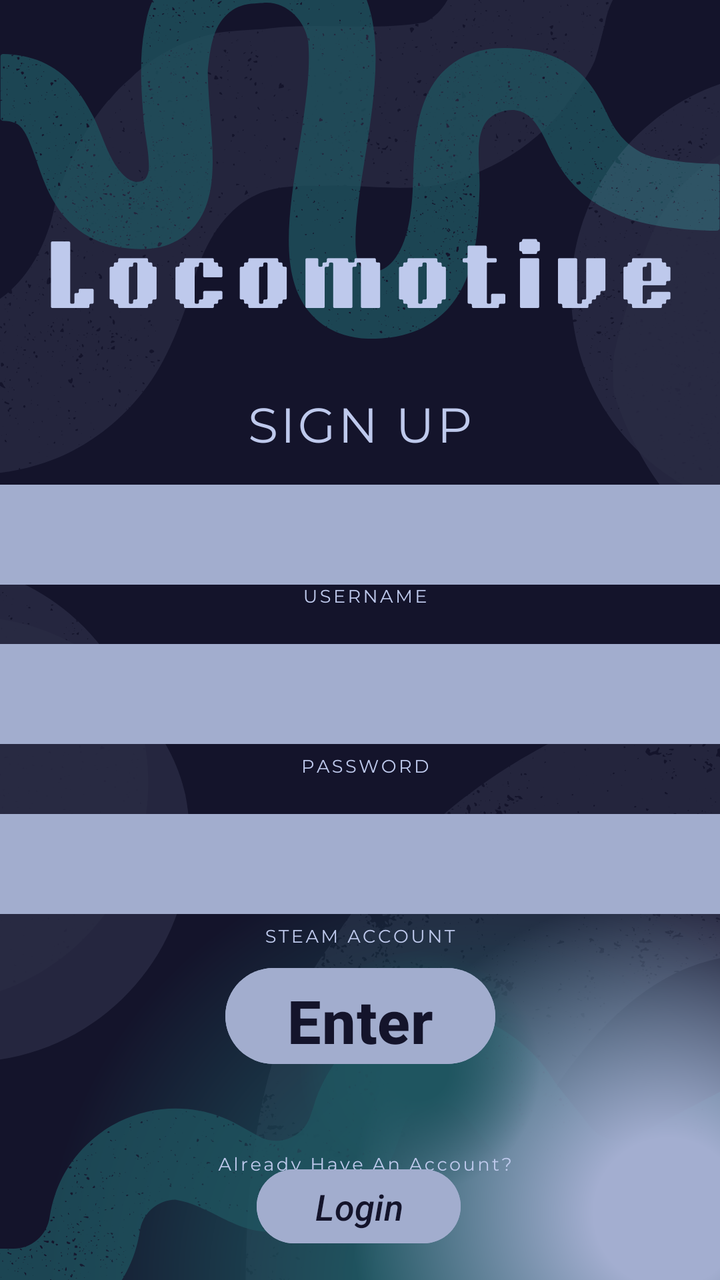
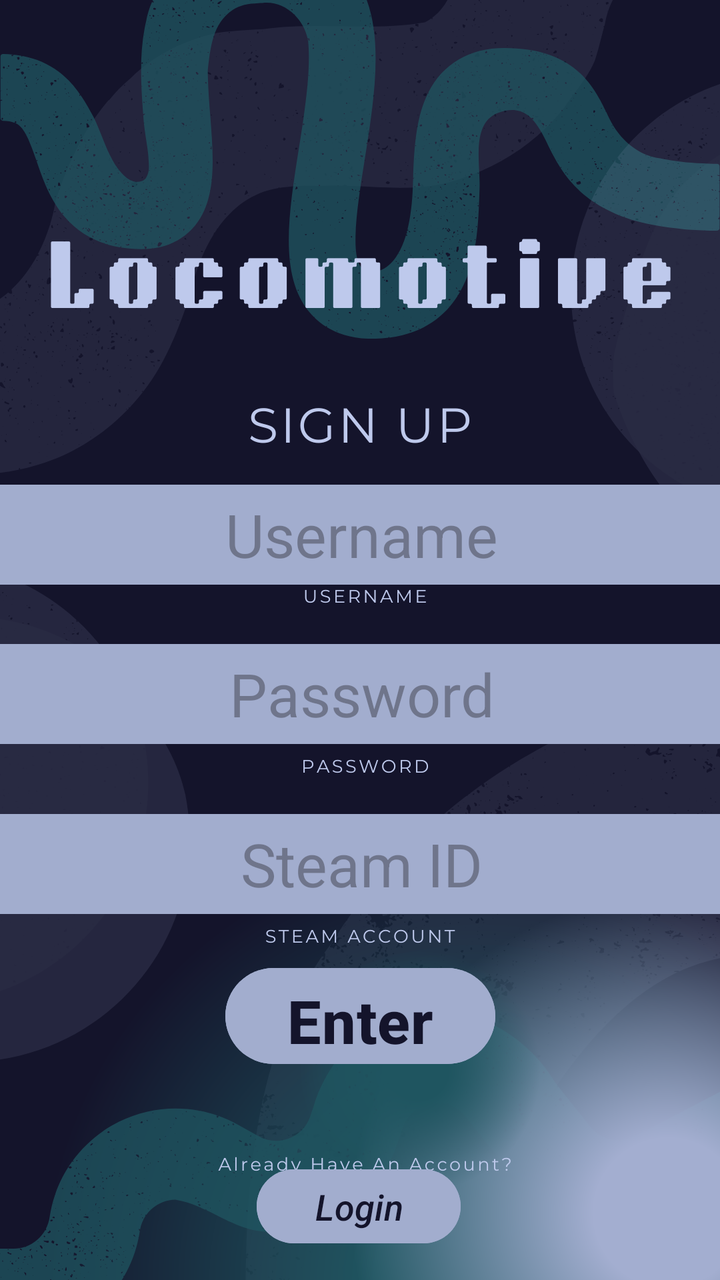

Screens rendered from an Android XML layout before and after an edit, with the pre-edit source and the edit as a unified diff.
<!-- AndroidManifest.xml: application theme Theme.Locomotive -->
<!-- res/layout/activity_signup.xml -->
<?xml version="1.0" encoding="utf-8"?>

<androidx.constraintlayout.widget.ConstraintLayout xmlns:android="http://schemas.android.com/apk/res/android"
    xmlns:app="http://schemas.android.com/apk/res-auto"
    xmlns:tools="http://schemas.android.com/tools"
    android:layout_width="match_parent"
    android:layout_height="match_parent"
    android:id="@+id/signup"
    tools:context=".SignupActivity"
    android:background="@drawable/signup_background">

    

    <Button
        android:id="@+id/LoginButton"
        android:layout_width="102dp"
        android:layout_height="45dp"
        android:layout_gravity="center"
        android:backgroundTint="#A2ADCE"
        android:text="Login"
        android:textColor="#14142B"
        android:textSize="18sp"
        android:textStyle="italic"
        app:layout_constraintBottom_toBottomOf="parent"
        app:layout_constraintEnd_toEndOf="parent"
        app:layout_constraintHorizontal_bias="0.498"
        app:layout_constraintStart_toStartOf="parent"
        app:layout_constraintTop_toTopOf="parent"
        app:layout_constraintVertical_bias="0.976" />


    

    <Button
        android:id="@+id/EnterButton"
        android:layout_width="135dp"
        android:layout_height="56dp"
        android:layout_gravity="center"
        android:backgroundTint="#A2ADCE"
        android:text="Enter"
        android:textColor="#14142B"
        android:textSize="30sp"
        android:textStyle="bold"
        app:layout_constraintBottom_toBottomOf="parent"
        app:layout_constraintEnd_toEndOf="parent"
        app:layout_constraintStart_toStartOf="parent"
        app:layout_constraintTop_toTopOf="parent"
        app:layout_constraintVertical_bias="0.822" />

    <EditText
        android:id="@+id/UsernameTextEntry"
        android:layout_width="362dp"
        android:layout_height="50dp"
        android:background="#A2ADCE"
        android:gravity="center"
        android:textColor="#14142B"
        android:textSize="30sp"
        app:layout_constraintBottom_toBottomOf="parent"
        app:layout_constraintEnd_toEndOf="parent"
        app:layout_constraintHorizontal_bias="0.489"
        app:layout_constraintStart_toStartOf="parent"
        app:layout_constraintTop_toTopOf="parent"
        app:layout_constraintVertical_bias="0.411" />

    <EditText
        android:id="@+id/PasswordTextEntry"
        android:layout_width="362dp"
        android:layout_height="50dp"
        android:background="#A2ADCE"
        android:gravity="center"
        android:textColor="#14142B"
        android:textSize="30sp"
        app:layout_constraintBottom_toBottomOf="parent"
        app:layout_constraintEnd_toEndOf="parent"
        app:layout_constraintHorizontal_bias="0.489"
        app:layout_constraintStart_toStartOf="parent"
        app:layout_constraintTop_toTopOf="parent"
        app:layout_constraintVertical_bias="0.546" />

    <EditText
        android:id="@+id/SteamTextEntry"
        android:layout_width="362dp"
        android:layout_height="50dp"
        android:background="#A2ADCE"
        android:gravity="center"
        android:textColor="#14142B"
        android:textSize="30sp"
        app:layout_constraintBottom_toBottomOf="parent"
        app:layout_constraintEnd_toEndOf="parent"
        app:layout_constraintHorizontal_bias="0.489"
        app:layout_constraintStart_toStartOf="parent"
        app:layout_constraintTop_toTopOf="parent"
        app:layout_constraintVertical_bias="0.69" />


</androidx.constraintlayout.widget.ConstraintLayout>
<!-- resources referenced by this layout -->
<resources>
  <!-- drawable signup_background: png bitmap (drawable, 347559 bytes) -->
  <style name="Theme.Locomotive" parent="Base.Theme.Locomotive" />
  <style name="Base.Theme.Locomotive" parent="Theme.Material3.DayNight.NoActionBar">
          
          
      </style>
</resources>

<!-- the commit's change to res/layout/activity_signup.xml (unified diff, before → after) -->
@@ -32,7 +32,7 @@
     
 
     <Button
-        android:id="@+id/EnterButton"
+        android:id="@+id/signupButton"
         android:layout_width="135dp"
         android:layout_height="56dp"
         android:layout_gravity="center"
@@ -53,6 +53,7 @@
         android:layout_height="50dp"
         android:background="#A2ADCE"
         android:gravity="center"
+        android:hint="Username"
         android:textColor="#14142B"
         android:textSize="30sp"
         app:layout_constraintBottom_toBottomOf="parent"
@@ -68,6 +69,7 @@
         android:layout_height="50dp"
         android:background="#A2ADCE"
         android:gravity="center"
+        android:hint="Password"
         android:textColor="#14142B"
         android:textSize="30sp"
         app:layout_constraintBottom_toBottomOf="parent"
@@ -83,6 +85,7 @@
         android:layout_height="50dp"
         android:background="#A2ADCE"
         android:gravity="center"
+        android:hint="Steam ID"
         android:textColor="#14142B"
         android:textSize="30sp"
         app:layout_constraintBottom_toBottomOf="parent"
==
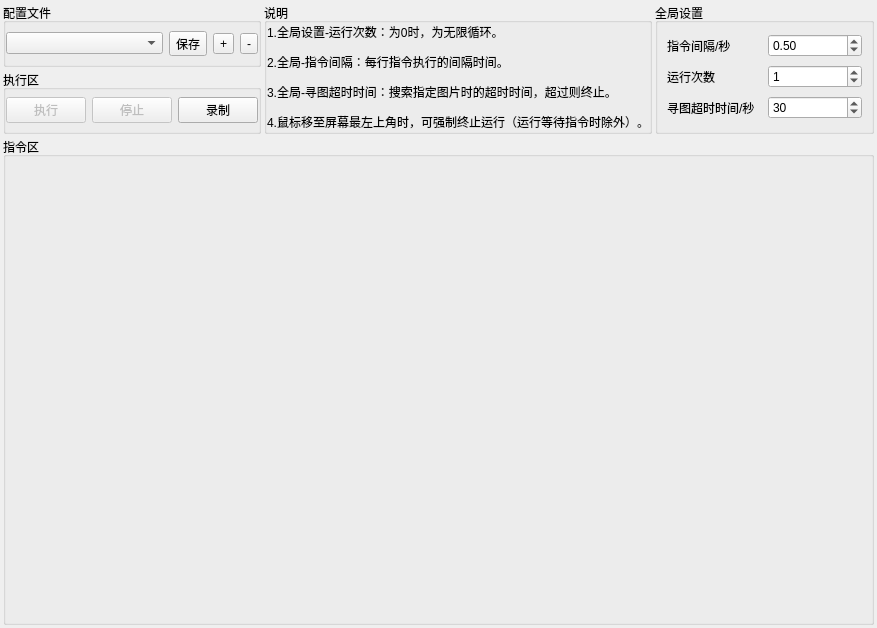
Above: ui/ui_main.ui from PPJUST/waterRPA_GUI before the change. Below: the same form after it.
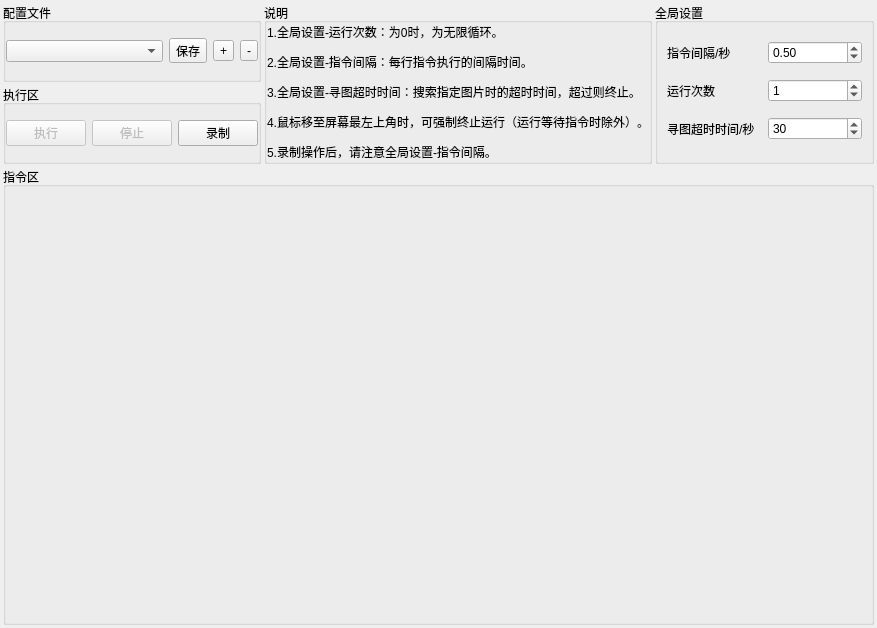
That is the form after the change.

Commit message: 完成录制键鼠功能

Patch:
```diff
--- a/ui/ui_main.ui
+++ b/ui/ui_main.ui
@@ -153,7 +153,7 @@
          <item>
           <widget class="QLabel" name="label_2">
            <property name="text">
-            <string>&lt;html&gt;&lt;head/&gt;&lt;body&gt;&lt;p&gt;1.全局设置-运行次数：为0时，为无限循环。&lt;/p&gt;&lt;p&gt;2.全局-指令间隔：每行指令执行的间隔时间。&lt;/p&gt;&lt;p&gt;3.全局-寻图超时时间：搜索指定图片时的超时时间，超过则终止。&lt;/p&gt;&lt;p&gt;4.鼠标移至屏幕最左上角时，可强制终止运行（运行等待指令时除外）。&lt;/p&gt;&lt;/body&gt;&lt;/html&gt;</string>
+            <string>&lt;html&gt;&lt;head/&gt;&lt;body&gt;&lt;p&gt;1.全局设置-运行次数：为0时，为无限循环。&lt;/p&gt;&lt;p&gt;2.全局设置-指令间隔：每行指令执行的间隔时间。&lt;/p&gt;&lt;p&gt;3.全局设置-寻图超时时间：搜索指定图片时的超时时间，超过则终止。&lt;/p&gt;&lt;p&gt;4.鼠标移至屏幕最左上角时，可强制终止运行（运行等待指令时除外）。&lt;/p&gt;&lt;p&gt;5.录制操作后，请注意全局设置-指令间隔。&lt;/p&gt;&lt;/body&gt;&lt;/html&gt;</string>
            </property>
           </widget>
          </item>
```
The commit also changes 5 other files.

(Task description): Show all lines in the preceding material that have "after" in them.

(Solution):
Screens rendered from an Android XML layout before and after an edit, with the pre-edit source and the edit as a unified diff.
<!-- the commit's change to res/layout/activity_signup.xml (unified diff, before → after) -->
Above: ui/ui_main.ui from PPJUST/waterRPA_GUI before the change. Below: the same form after it.
That is the form after the change.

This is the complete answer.